Aboriginal and Torres Strait Islander Peoples using this content are advised that it may contain images, names or voices of people who have passed away
.

indig_flags.jpg

Newport & Wildman acknowledges the traditional custodians of the land we work on and their continuing connection to land, culture and community. We pay our respects to Elders past, present and future. 

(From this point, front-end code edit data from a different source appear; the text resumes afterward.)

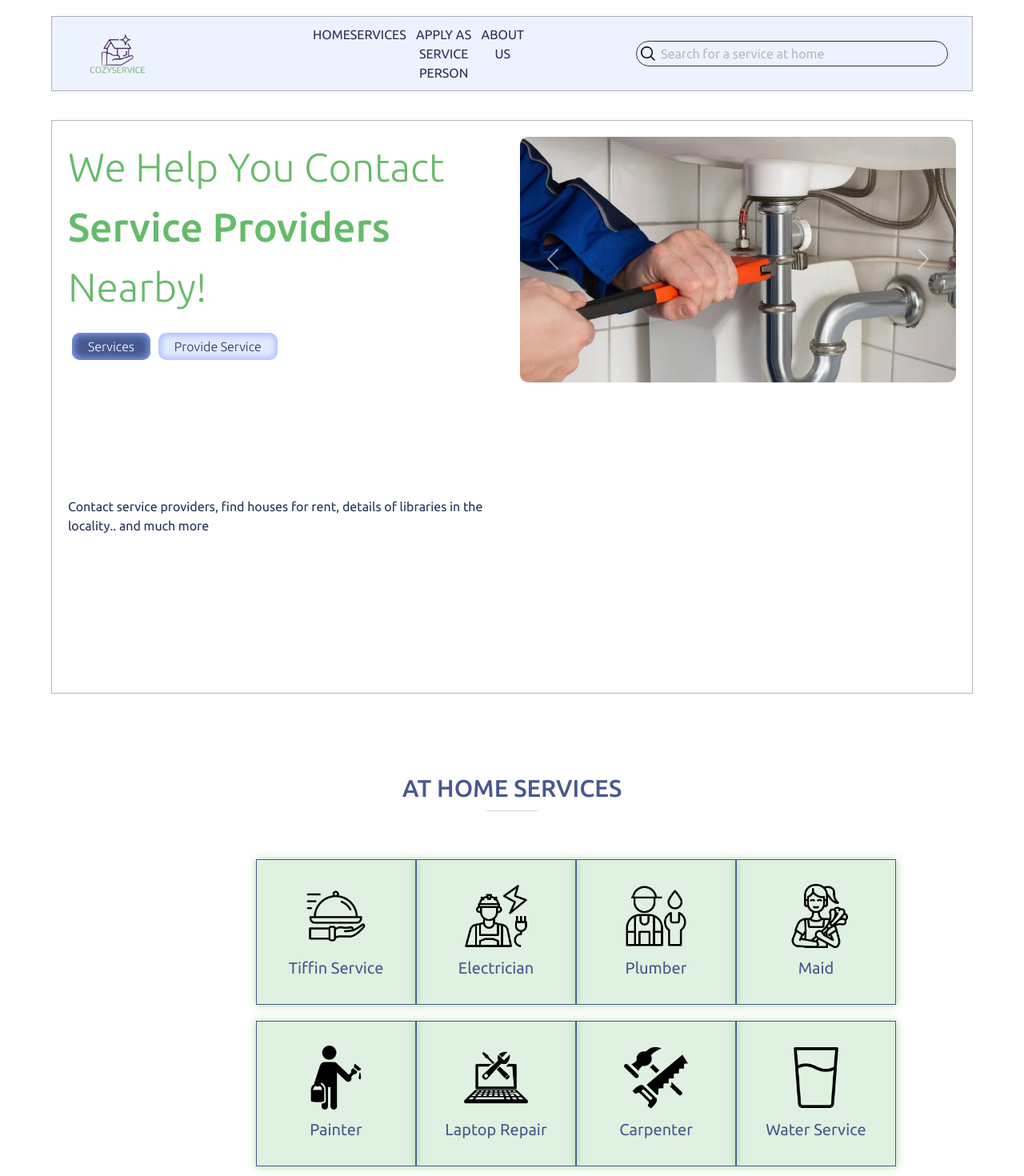
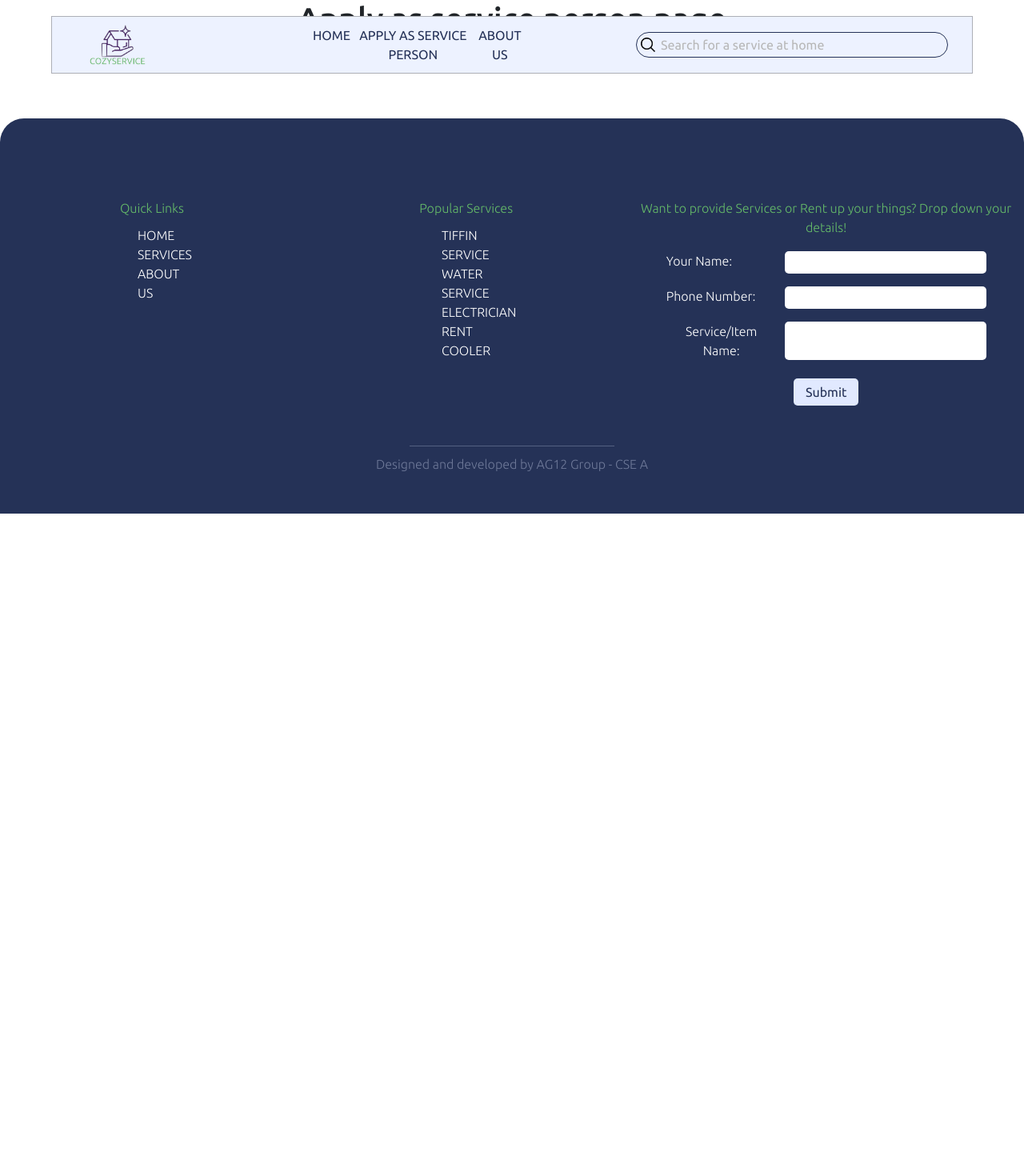
Before and after one commit to aaravgavshinde/cozyservice, a React (Create React App) app: page /apply in a window 1280 px wide. Shown: the top 1470 px of the page at 80% size. After the commit the page ends 800 px from the top, so only its background shows below. Built offline with nearby package versions, Linux system fonts and the light colour scheme.

Commit message:
added routes

```diff
--- a/package.json
+++ b/package.json
@@ -8,6 +8,7 @@
     "@testing-library/user-event": "^13.5.0",
     "react": "^18.2.0",
     "react-dom": "^18.2.0",
+    "react-router-dom": "^6.22.3",
     "react-scripts": "5.0.1",
     "web-vitals": "^2.1.4"
   },
--- a/src/App.js
+++ b/src/App.js
@@ -1,15 +1,37 @@
 import './App.css';
-import Services from './Components/Services';
-import HERO from './Components/HERO';
+import React, { useRef } from 'react';
+import Footer from './Components/Footer';
+import { BrowserRouter as Router, Route, Routes } from 'react-router-dom';
+import AboutUs from './Components/AboutUs';
+import ApplyAsSP from './Components/ApplyAsSP';
+import AllCompo from './Components/AllCompo';
 import Navbar from './Components/Navbar';
-import Footer from './Components/Footer';
 
 function App() {
+
+  /// Navigation Links
+  const service = useRef(null);
+
+  const scrollToRef = (ref) => {
+    window.scrollTo({
+      top: ref.current.offsetTop,
+      behavior: 'smooth',
+    });
+  };
+
+  const compoA = (e) => {
+    e.preventDefault();
+    scrollToRef(service);
+  };
+
   return (
     <div className="App">
-      <Navbar />
-      <HERO />
-      <Services />
+      <Navbar compoA={compoA}/>
+      <Routes>
+        <Route exact path='/' element={<AllCompo componentRef={service}/>} />
+        <Route exact path='/apply' element={<ApplyAsSP/>} />
+        <Route exact path='/aboutus' element={<AboutUs />} />
+      </Routes>
       <Footer />
     </div>
   );
--- /dev/null
+++ b/src/Components/AboutUs.jsx
@@ -0,0 +1,9 @@
+import React from 'react'
+
+export default function AboutUs() {
+  return (
+    <div>
+      <h1>About Us Page</h1>
+    </div>
+  )
+}
--- /dev/null
+++ b/src/Components/AllCompo.jsx
@@ -0,0 +1,12 @@
+import React from 'react'
+import Services from './Services';
+import HERO from './HERO';
+
+export default function AllCompo(props) {
+  return (
+    <div>
+      <HERO />
+      <Services componentRef={props.componentRef}/>
+    </div>
+  )
+}
--- /dev/null
+++ b/src/Components/ApplyAsSP.jsx
@@ -0,0 +1,9 @@
+import React from 'react'
+
+export default function ApplyAsSP() {
+  return (
+    <div>
+      <h1>Apply as service person page</h1>
+    </div>
+  )
+}
--- a/src/Components/Navbar.css
+++ b/src/Components/Navbar.css
@@ -42,6 +42,11 @@ ul li {
 ul li a {
     text-decoration: none;
     color: inherit;
+    transition: 0.2s;
+    cursor: pointer;
+}
+ul li a:hover {
+    color: #6575a2;
 }
 
 .search-box input {
@@ -60,25 +65,29 @@ ul li a {
 }
 
 .search-links {
-    border: 1px solid #72727284;
+    border: 1px solid #253257;
     position: absolute;
     z-index: 1;
     background-color: #edffed;
     width: 200px;
+    border-radius: 5px;
 }
 
 .search-links div {
     display: grid;
-    justify-content: left;
-    margin-left: 0px;
+    justify-content: center;
+    border: 1px solid #bcffbc;
+    transition: 0.3s;
+}
+
+.search-links div:hover {
+    background-color: #b9ffb9;
 }
 
 .search-links div div {
     color: #253257;
     margin: 4px;
     cursor: pointer;
+    font-size: 18px;
+    border: none;
 }
-
-.search-links div div:hover {
-    background-color: #9fff9f;
-}
--- a/src/Components/Navbar.jsx
+++ b/src/Components/Navbar.jsx
@@ -1,7 +1,8 @@
 import React, { useState, useEffect, useRef } from 'react';
 import './Navbar.css';
+import { useLocation } from 'react-router-dom';
 
-export default function Navbar() {
+export default function Navbar(props) {
   const [searchInput, setSearchInput] = useState('');
   const [filteredServices, setFilteredServices] = useState([]);
   const [inputClicked, setInputClicked] = useState(false);
@@ -56,23 +57,27 @@ export default function Navbar() {
     };
   }, []);
 
+  // Check if the current location matches a specific route where we want to hide the navbar
+  const location = useLocation();
+  const hideLink = location.pathname === '/apply' || location.pathname === '/aboutus';
+
   return (
     <div className='navbar-main-div'>
       <div className='logo-box'>
-        <img src='images/logo.png' alt='logo' />
+      <a href=""><img src='images/logo.png' alt='logo' /></a>
       </div>
       <ul>
         <li>
-          <a href=''>HOME</a>
+          <a href='/'>HOME</a>
+        </li>
+        {!hideLink &&<li>
+          <a onClick={props.compoA}>SERVICES</a>
+        </li>}
+        <li>
+          <a href='/apply'>APPLY AS SERVICE PERSON</a>
         </li>
         <li>
-          <a href=''>SERVICES</a>
-        </li>
-        <li>
-          <a href=''>APPLY AS SERVICE PERSON</a>
-        </li>
-        <li>
-          <a href=''>ABOUT US</a>
+          <a href='/aboutus'>ABOUT US</a>
         </li>
       </ul>
       <div className='search-box' ref={searchBoxRef}>
@@ -94,7 +99,7 @@ export default function Navbar() {
                   </div>
                 ))
               ) : (
-                <li>No results found</li>
+                <div>No results found</div>
               )
             ) : (
               services.map((service, index) => (
--- a/src/Components/Services.jsx
+++ b/src/Components/Services.jsx
@@ -1,9 +1,9 @@
 import React from 'react'
 import './Services.css'
 
-export default function Services() {
+export default function Services({componentRef}) {
     return (
-        <div className='services-main-div'>
+        <div className='services-main-div' ref={componentRef}>
             {/* At Home Services */}
             <h1>AT HOME SERVICES</h1>
             <hr />
--- a/src/index.js
+++ b/src/index.js
@@ -3,11 +3,14 @@ import ReactDOM from 'react-dom/client';
 import './index.css';
 import App from './App';
 import reportWebVitals from './reportWebVitals';
+import { BrowserRouter as Router } from 'react-router-dom';
 
 const root = ReactDOM.createRoot(document.getElementById('root'));
 root.render(
   <React.StrictMode>
-    <App />
+    <Router>
+      <App />
+    </Router>
   </React.StrictMode>
 );
 
```
Also changed, not shown: 1 other file (tests, documents, lock files or other folders).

Aboriginal and Torres Strait Islander Peoples using this content are advised that it may contain images, names or voices of people who have passed away.